At so many of the fancy, expensive restaurants on the Vegas Strip, the tasting menu is the most choice experience, a way to let the talent in the kitchen do their thing, to experiment with food and educate you on what they think fine dining should be. Though it’s a pricey, time-consuming option, rarely will you be sorry you went all out. That’s what I was thinking when I was dipping between a trio of savory ice creams—honey carrot, mint with green pea, and bacon-artichoke—up on Mandarin Oriental’s 23rd floor.
I was also thinking: this bacon-artichoke ice cream is amazing.
Pierre Gagnaire usually swings through Las Vegas a couple times a year to help update the menu at Twist, his only restaurant in the United States. Twist actually overhauls the entire menu four times a year, all-new dishes to match all-new seasons. The new spring offerings, created in collaboration with chef de cuisine Ryuki Kawasaki, are as spring-y as it gets, spotlighting cool, crisp vegetable flavors with small streaks of contrasting richness. The ice cream dish is a great example; though it sounds like a sweet and savory dessert, it’s actually an opener. The football-shaped jewels of brightly colored, creamy creativity are accompanied by a swirl of foie gras veloute and snappy haricot vert. It’s one of the most unique dishes I’ve ever encountered.

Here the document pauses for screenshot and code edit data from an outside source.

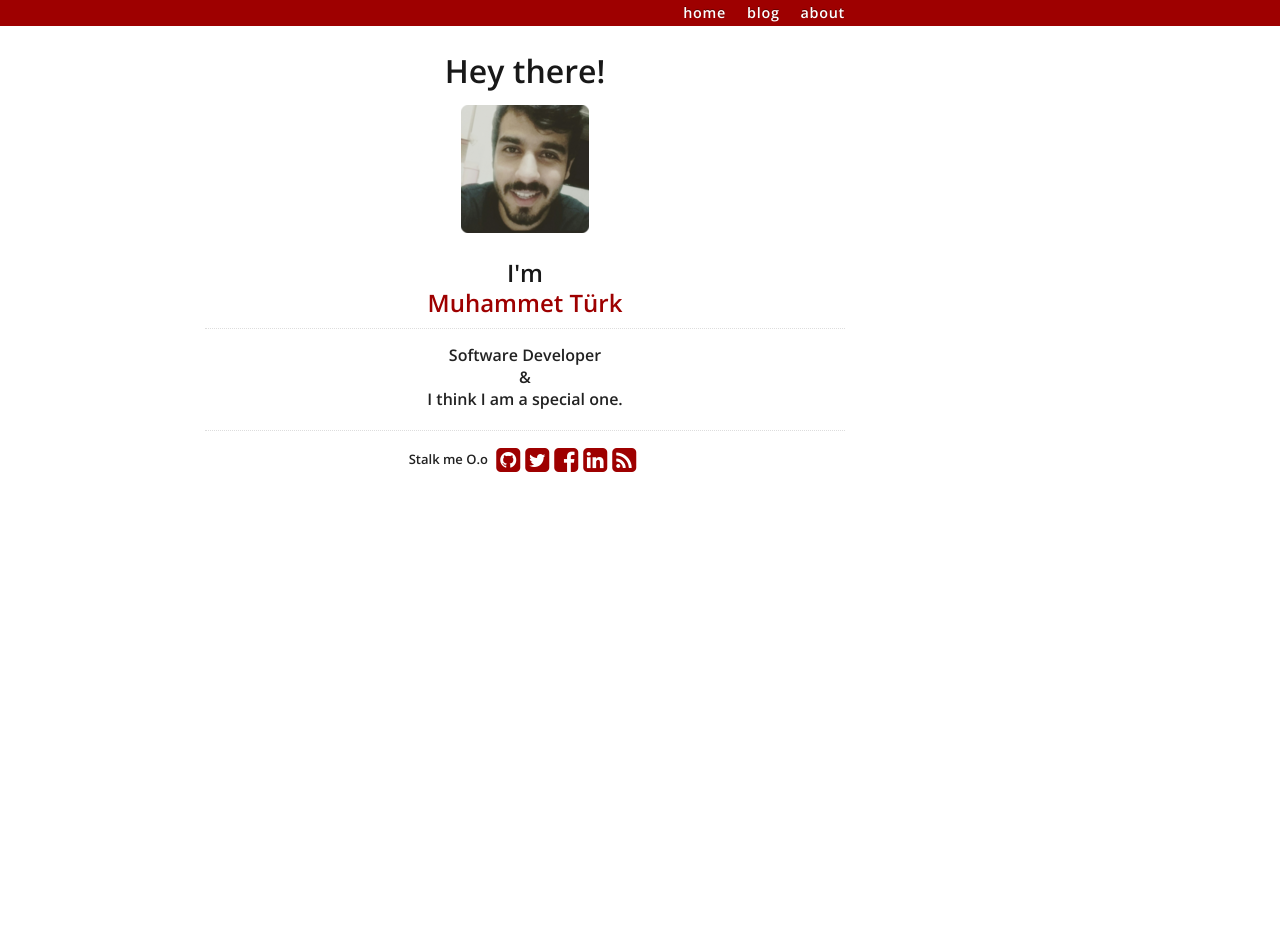
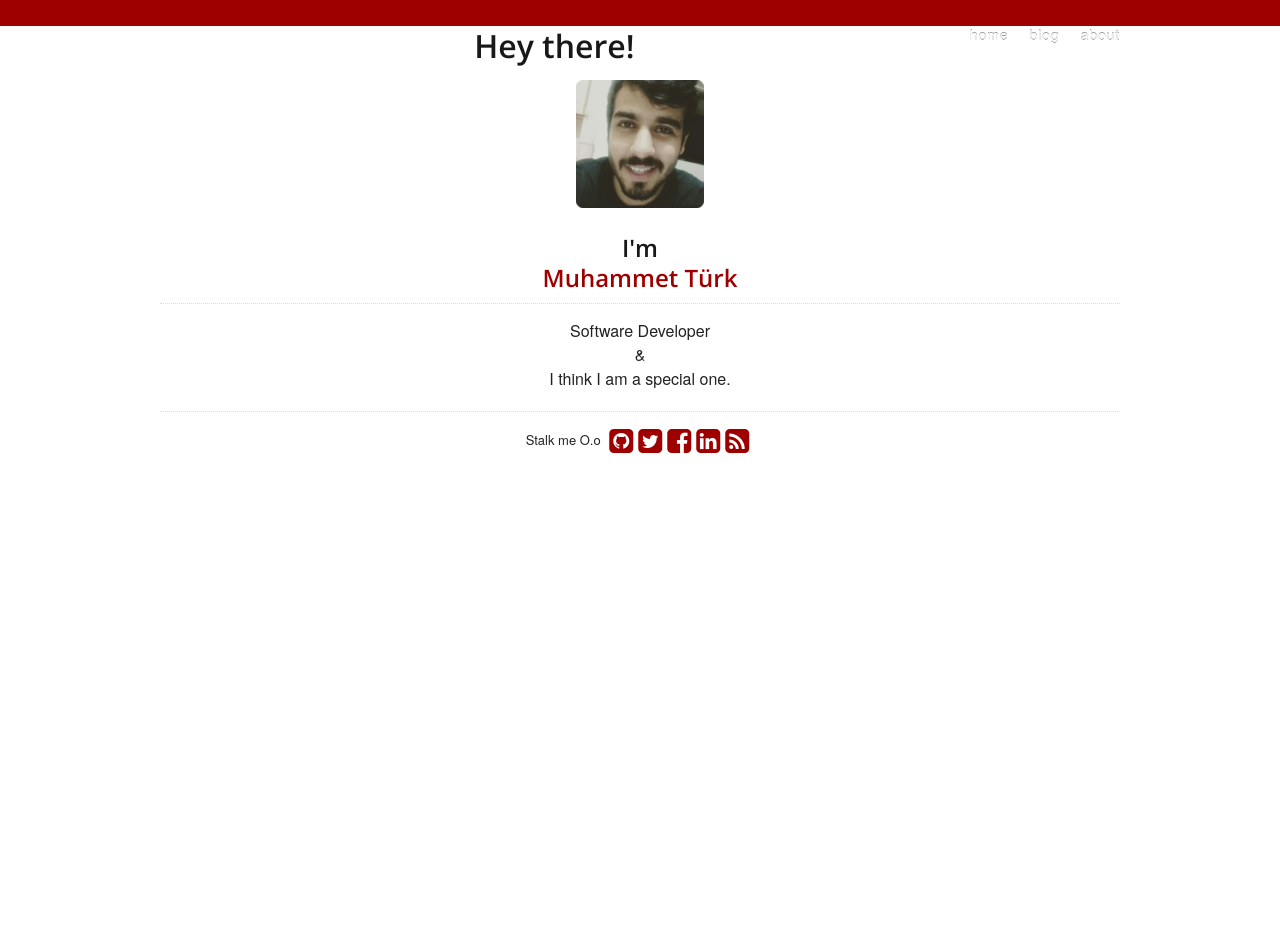
Before and after one commit to mturk111/mturk111.github.io, a Jekyll site: the page built from index.html, in a window 1280 px wide. Built offline with Jekyll 4.4.1, drawn with Linux system fonts in a browser that asks for light colours; nearby versions of some CDN libraries.

Commit message:
Update default-without-footer.html

```diff
--- a/_layouts/default-without-footer.html
+++ b/_layouts/default-without-footer.html
@@ -20,7 +20,7 @@
 </head>
 <body>
 <div class="container" >
-  <div class="eleven columns contentme">
+
     <div id ="topbar">
       <ul>
         <li><a href="/about">about</a></li>
@@ -30,7 +30,7 @@
     </div>
     <div>
       {% include sidebar.html %}
-    </div>
+
   </div>
 </div>
 
```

Other highlights: shellfish marinere—a brisk, slightly salty foam over a variety of delicate sea treasures (and a parmesan-coated disc of cuttlefish) with a few pillowy black gnocchi, and veal tenderloin hidden under green curry-scented eggplant with a small dish of diced veal, sorrel and Paris ham. It’s as if the veal dish was the subtle version, and the additional savory meat cup is there to overwhelm, just for fun.
Speaking of overwhelming, the grand dessert does not take it easy. Gagnaire’s “RRRRaspberry” is a martini glass holding a tart sorbet and marmalade parfait with crisp shortbread languettes, and it’s part one of a five-part dessert. The others, from which it’s impossible to pick a favorite, are a tandoori apple with ice cream, chocolate ganache with pear veloute, vanilla meringue with Grand Marnier gel, and a rodolphe biscuit—a cookie with praline cream, coconut and caramelized hazelnuts.
The menu runs three courses for $120, four for $145 and a full seven for $205. For those looking to collect the finest dining experiences available in Las Vegas, Twist is a must-try, and spring is a great time to try it.